There are different perspectives about the origin of knowledge, which have influenced the development of concepts such as a priori and a posteriori truth, epistemic regress, and sensual perception—Descartes (as cited in Cooper, 1999) argued that there are certain undeniable truths, which are obtained from our senses; Feldman (2003) noted that truth is obtained through one of or a combination of six means: perception, memory, testimony, introspection, reasoning, and rational insight; Feldman (2003) also reported that evidentialists believe that propositions must be substantiated; Bonjour (1978) articulated that truth is based on the existence of a priori knowledge, which is proven by engaging in epistemic regress; Schnapper (2009) noted that modern democracy calls for greater equality, including the recognition and acceptance of all perspectives as truth; and Webb (2007) reported that truth is that which is naturally experienced. In light of these varying perspectives about the origin of truth or knowledge, one cannot deny that the study of epistemology is very important to the development of new information, and socioeconomic progress. From an organizational perspective, epistemology provides a framework for critically analyzing and planning for the management and leadership of contemporary businesses—The change in the mode of production to that of knowledge work as reported by Drucker (1999) points to the need for contemporary organizational leaders to manage knowledge as a means of increasing productivity. This situation underscores the importance of deconstructing the origin of knowledge that workers produce on a daily basis. Epistemological Theories The multiple perspectives about the origin of knowledge have stimulated much criticism and skepticism about the validity and generalizability of epistemological theories. Nevertheless, this situation has continued to fuel the development of new theories, which have contributed to

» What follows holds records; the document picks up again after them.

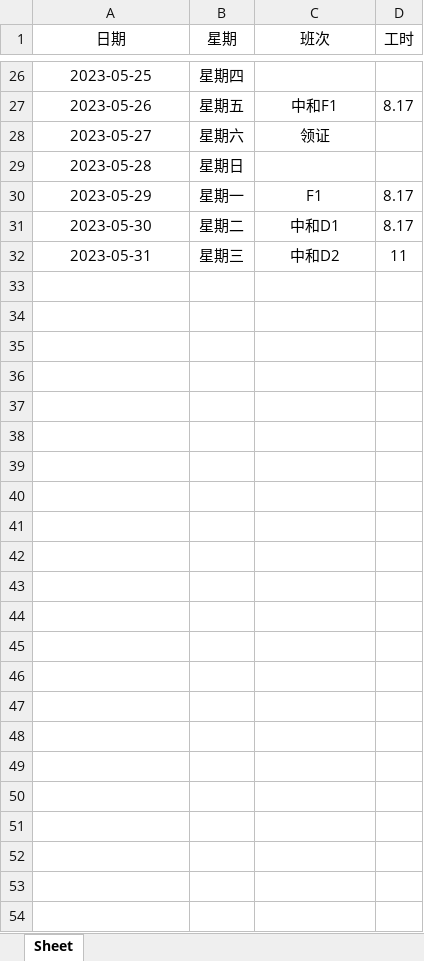
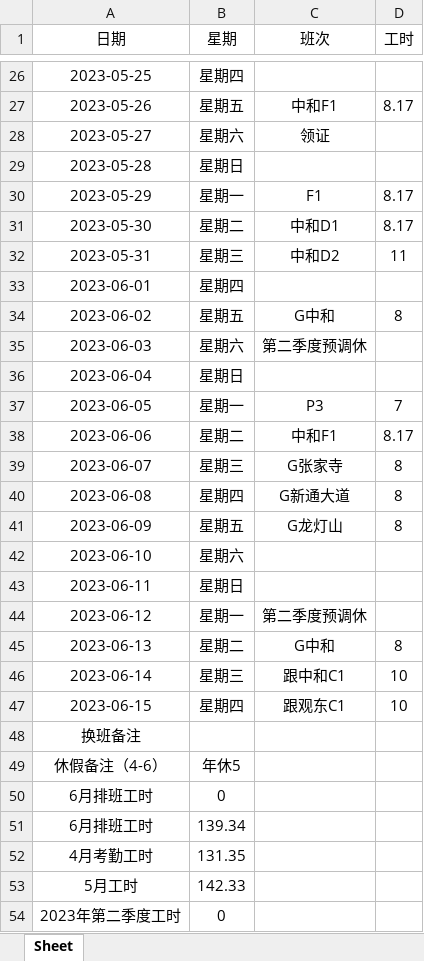
Before and after one commit to ningzhi123/work, an Excel workbook: work.xlsx, sheet Sheet, drawn as a sheet; only a part is shown, gaps mark what is left out; values as stored, in another font and other column widths than the file's, no borders; the diff names each change by its address in the sheet, - before the commit and + after, or states it on an @@ line.

```diff
--- a/work.xlsx (sheet Sheet)
+++ b/work.xlsx (sheet Sheet)
+row 33: 2023-06-01 | 星期四
+row 34: 2023-06-02 | 星期五 | G中和 | 8
+row 35: 2023-06-03 | 星期六 | 第二季度预调休
+row 36: 2023-06-04 | 星期日
+row 37: 2023-06-05 | 星期一 | P3 | 7
+row 38: 2023-06-06 | 星期二 | 中和F1 | 8.17
+row 39: 2023-06-07 | 星期三 | G张家寺 | 8
+row 40: 2023-06-08 | 星期四 | G新通大道 | 8
+row 41: 2023-06-09 | 星期五 | G龙灯山 | 8
+row 42: 2023-06-10 | 星期六
+row 43: 2023-06-11 | 星期日
+row 44: 2023-06-12 | 星期一 | 第二季度预调休
+row 45: 2023-06-13 | 星期二 | G中和 | 8
+row 46: 2023-06-14 | 星期三 | 跟中和C1 | 10
+row 47: 2023-06-15 | 星期四 | 跟观东C1 | 10
+row 48: 换班备注
+row 49: 休假备注（4-6） | 年休5
+row 50: 6月排班工时 | 0
+row 51: 6月排班工时 | 139.34
+row 52: 4月考勤工时 | 131.35
+row 53: 5月工时 | 142.33
+row 54: 2023年第二季度工时 | 0
```
Also changed, not shown: 1 other file.
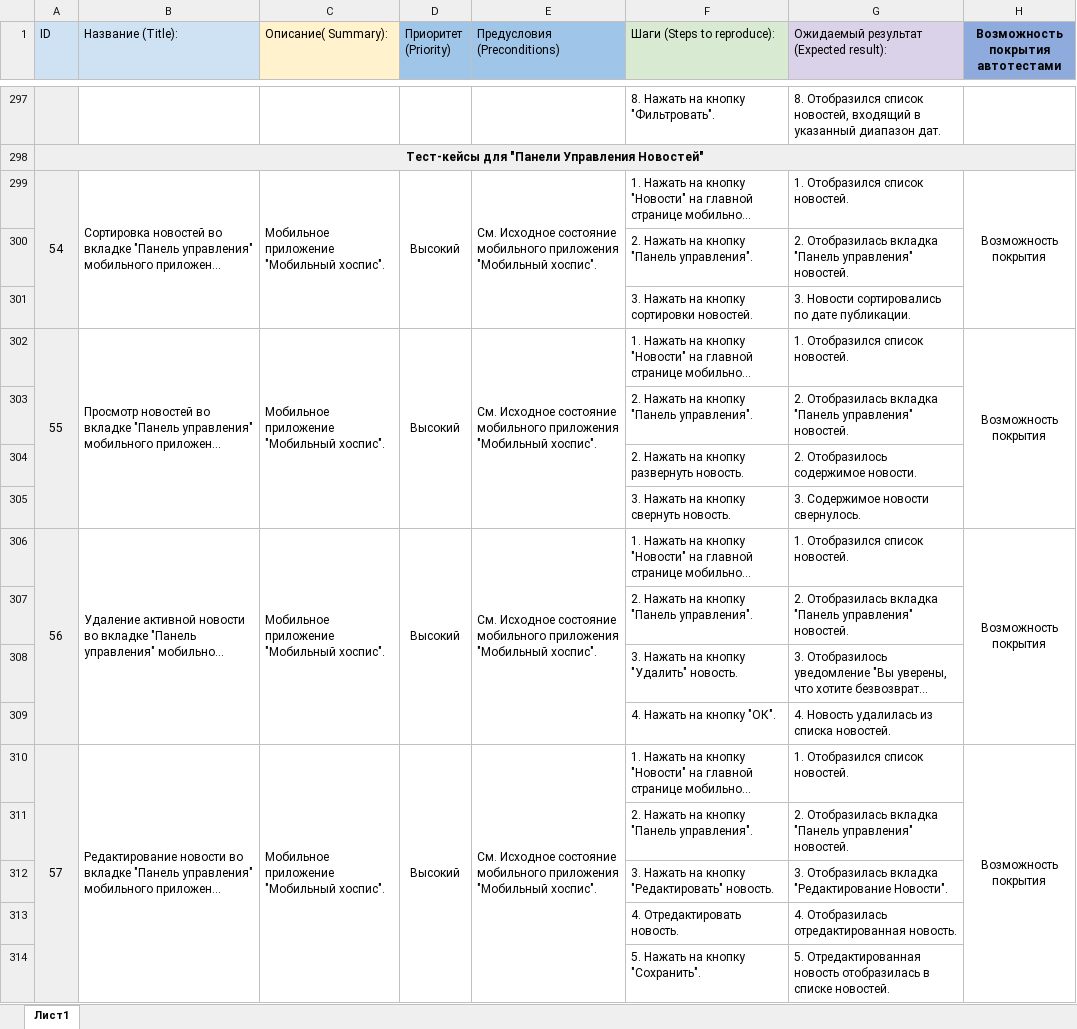
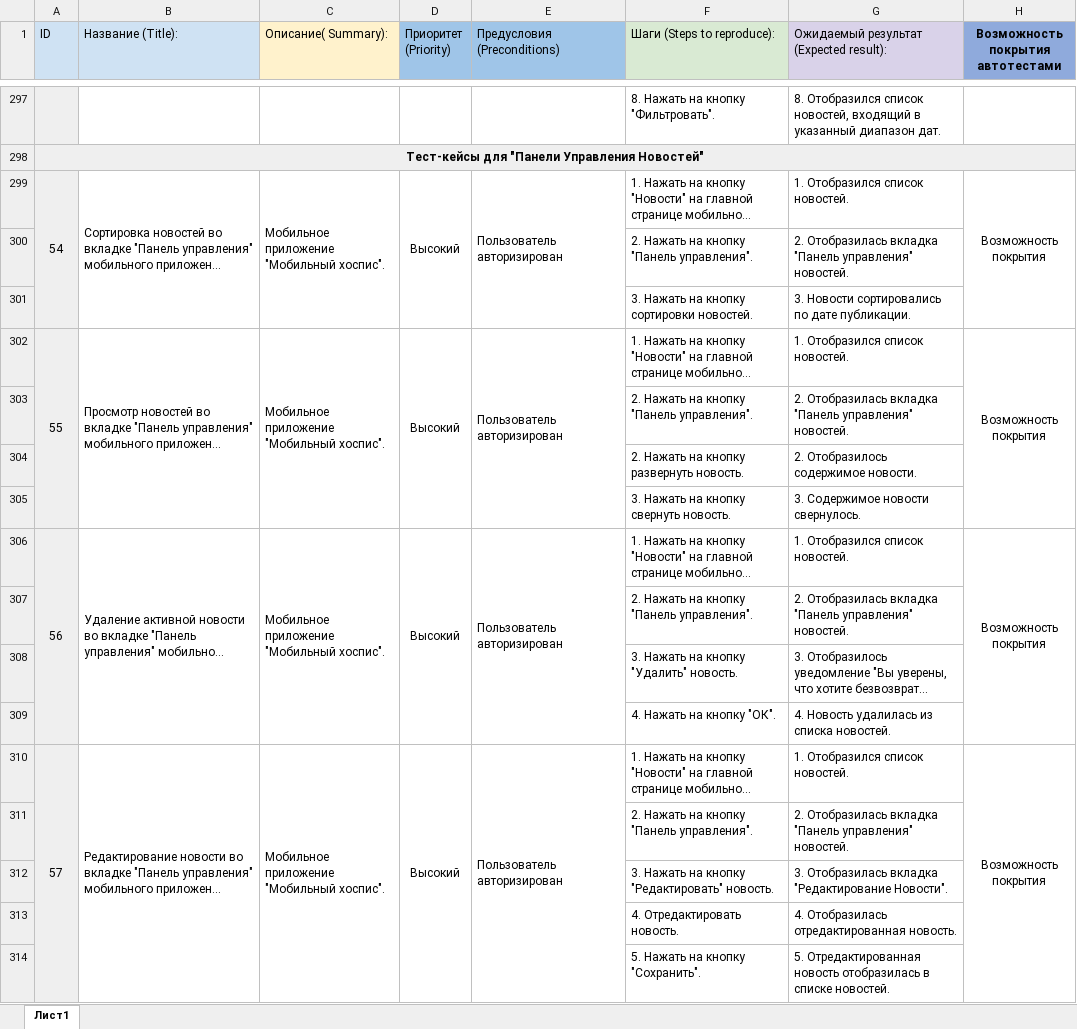
Before and after one commit to maxnovnn/Diplom-QA, an Excel workbook: Cases.xlsx, sheet Лист1, drawn as a sheet; only a part is shown, gaps mark what is left out; long unchanged cells end in …; values as stored, in another font and other column widths than the file's, no borders; the diff covers the shown part only; the diff names each change by its address in the sheet, - before the commit and + after, or states it on an @@ line.

```diff
--- a/Cases.xlsx (sheet Лист1)
+++ b/Cases.xlsx (sheet Лист1)
-E299 (Предусловия (Preconditions)): См. Исходное состояние мобильного приложения "Мобильный хоспис".
+E299 (Предусловия (Preconditions)): Пользователь авторизирован
-E302 (Предусловия (Preconditions)): См. Исходное состояние мобильного приложения "Мобильный хоспис".
+E302 (Предусловия (Preconditions)): Пользователь авторизирован
-E306 (Предусловия (Preconditions)): См. Исходное состояние мобильного приложения "Мобильный хоспис".
+E306 (Предусловия (Preconditions)): Пользователь авторизирован
-E310 (Предусловия (Preconditions)): См. Исходное состояние мобильного приложения "Мобильный хоспис".
+E310 (Предусловия (Preconditions)): Пользователь авторизирован
```
Also changed, not shown: 60 edited cells elsewhere in this sheet, Check.xlsx, 32 other files.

the persistence of the epistemological debate over several centuries, and influenced its applicability to contemporary social problems. New theories about the origin of knowledge are still emerging as society is faced with unique challenges and alternate ways of learning and testing validity. Natural epistemology and the knowledge work theories will be examined as a means of garnering a better understanding of how modern society deals with and conceptualizes knowledge and uses it to improve social structures and systems. Four longstanding knowledge theories will also be discussed to facilitate an evaluation of the influence of past knowledge theories on contemporary problems—these four theories are: empiricism, rationalism, pragmatism, and relativism. Naturalized epistemology challenged the belief that one has to engage in epistemic regress to justify truth. It was proposed that truth is determined by scientific investigations and explanations (Feldman, 2003, p. 167). The tools, methods, and principles of science provide epistemologists with the means of testing and justifying knowledge, therefore machinery such as a lie detector enables contemporary investigators to examine individuals’ reactions (heartbeat, sweat production, and levels of anxiety) to determine if they are being truthful about a situation. This approach directly contradicts empiricism, which articulated that sensual perceptions enable human beings to determine truth. In this case, a lie detector would not be necessary to determine truth as the investigator would be able to use his or her senses to detect truth and untruth. While there is some merit in the empiricists’ approach, naturalized epistemology presented a replicable method that is less likely to fail due to human error. Knowledge work as argued by Drucker...